A short piece on the theme of a rose garden –  runner up Hampshire Writers Society competition June 2017

One swift, brutal cut was immensely satisfying. No wonder Henry the Eighth had enjoyed beheadings so much.

‘You have been looking after the roses for me, haven’t you?’ David had asked on the phone from Singapore. Not how are you, or what have you been up to, not even a polite enquiry into the outcome his mother’s appointment with the psycho-geriatrician. Just concern for his roses.

A vigorous shake of a stem and more fragile blooms fluttered to the floor. It was probably best to take off anything that showed the merest sign of weakness whilst she was here, relishing her role of jolly executioner. In fact, even the tightest bud would only blossom to fade and weep within days. She could save it the effort; put it out of its misery right now.

Gauntlets at the ready, Imelda made a grab for a wayward branch. It was very easy to get carried away.

‘Be careful with the Darcey Bussell,’ David had said before he’d left, ‘she’s a prolific bloomer.’

Two weeks later and the Darcey Bussell was a profusion of blood red rosettes.

‘Deadhead regularly,’ he’d instructed, ‘and the flowers will keep on coming.  I don’t want to come home to a garden full of hips.’

Felicity Ramsay had hips, and boobs. Imelda could remember meeting her at the Christmas Party. ‘This is Flick, my new assistant,’ David had said, like an indulgent father. Felicity had a laugh reminiscent of a performing sea-lion. Imelda would have recognised it anywhere. Even over a satellite signal from Singapore.

What was she thinking of?  She took a step back, put down her secateurs, removed her gardening gloves and headed back to the shed.

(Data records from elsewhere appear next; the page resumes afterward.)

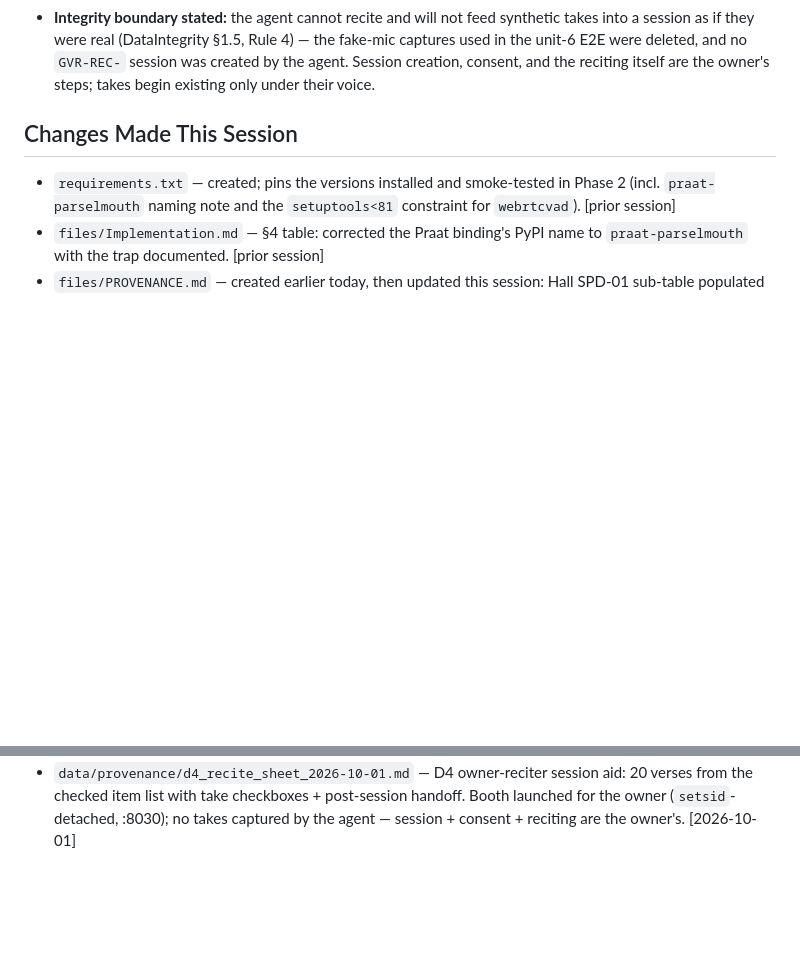
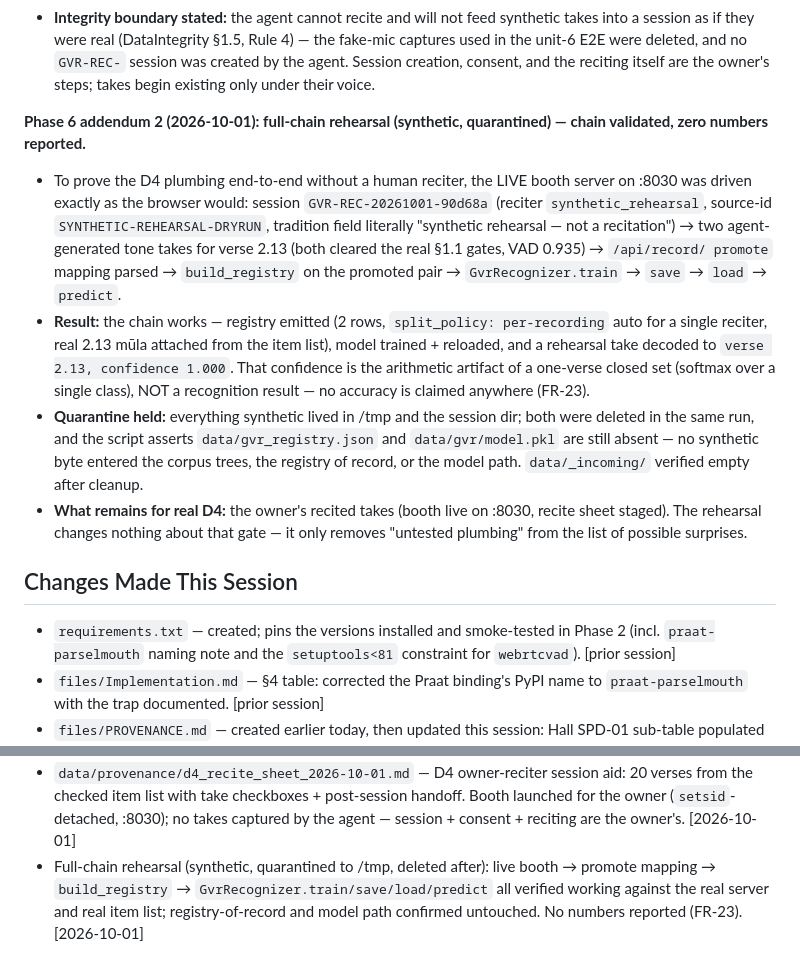
Before and after one commit to Akash-Das26/SamskritaDhvani, a Markdown page: files/Review.md, 2 parts joined by grey strips. GitHub-like rendering; blank space fills up the shorter version.

Commit message:
Phase 6: full-chain D4 rehearsal on the live booth (synthetic, quarantined)
The D4 plumbing is proven end-to-end without a human reciter: the
live :8030 booth server was driven exactly as the browser would -
session GVR-REC-20261001-90d68a (reciter synthetic_rehearsal,
source-id SYNTHETIC-REHEARSAL-DRYRUN, tradition literally "synthetic
rehearsal - not a recitation"), two agent-generated tone takes for
verse 2.13 that cleared the real section-1.1 gates (VAD 0.935),
promote mapping, build_registry (2 rows, split_policy per-recording
auto for a single reciter, real mula attached), then
GvrRecognizer.train/save/load/predict. A rehearsal take decodes to
verse 2.13 at confidence 1.000 - the arithmetic artifact of a
one-verse closed set, not a recognition result; no accuracy claimed
anywhere (FR-23).

Quarantine held: everything synthetic lived in /tmp plus the session
dir and was deleted in the same run; the script asserts
data/gvr_registry.json and data/gvr/model.pkl are still absent, and
data/_incoming/ verified empty. The real gate remains the owner's
recited takes (booth live on :8030, recite sheet staged).

```diff
--- a/files/Review.md
+++ b/files/Review.md
@@ -1476,6 +1476,36 @@ no takes exist yet.**
   unit-6 E2E were deleted, and no `GVR-REC-` session was created by
   the agent. Session creation, consent, and the reciting itself are
   the owner's steps; takes begin existing only under their voice.
+
+**Phase 6 addendum 2 (2026-10-01): full-chain rehearsal (synthetic,
+quarantined) — chain validated, zero numbers reported.**
+
+- To prove the D4 plumbing end-to-end without a human reciter, the
+  LIVE booth server on :8030 was driven exactly as the browser
+  would: session `GVR-REC-20261001-90d68a` (reciter
+  `synthetic_rehearsal`, source-id `SYNTHETIC-REHEARSAL-DRYRUN`,
+  tradition field literally "synthetic rehearsal — not a
+  recitation") → two agent-generated tone takes for verse 2.13
+  (both cleared the real §1.1 gates, VAD 0.935) → `/api/record/
+  promote` mapping parsed → `build_registry` on the promoted pair →
+  `GvrRecognizer.train` → `save` → `load` → `predict`.
+- **Result:** the chain works — registry emitted (2 rows,
+  `split_policy: per-recording` auto for a single reciter, real 2.13
+  mūla attached from the item list), model trained + reloaded, and a
+  rehearsal take decoded to `verse 2.13, confidence 1.000`. That
+  confidence is the arithmetic artifact of a one-verse closed set
+  (softmax over a single class), NOT a recognition result — no
+  accuracy is claimed anywhere (FR-23).
+- **Quarantine held:** everything synthetic lived in /tmp and the
+  session dir; both were deleted in the same run, and the script
+  asserts `data/gvr_registry.json` and `data/gvr/model.pkl` are
+  still absent — no synthetic byte entered the corpus trees, the
+  registry of record, or the model path. `data/_incoming/` verified
+  empty after cleanup.
+- **What remains for real D4:** the owner's recited takes (booth
+  live on :8030, recite sheet staged). The rehearsal changes
+  nothing about that gate — it only removes "untested plumbing"
+  from the list of possible surprises.
 
 ## Changes Made This Session
 
@@ -1652,3 +1682,9 @@ no takes exist yet.**
   checkboxes + post-session handoff. Booth launched for the owner
   (`setsid`-detached, :8030); no takes captured by the agent —
   session + consent + reciting are the owner's. [2026-10-01]
+- Full-chain rehearsal (synthetic, quarantined to /tmp, deleted
+  after): live booth → promote mapping → `build_registry` →
+  `GvrRecognizer.train/save/load/predict` all verified working
+  against the real server and real item list; registry-of-record and
+  model path confirmed untouched. No numbers reported (FR-23).
+  [2026-10-01]
```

A delicate decapitation was too good for the Darcey Bussell. A chain saw would do a much better job.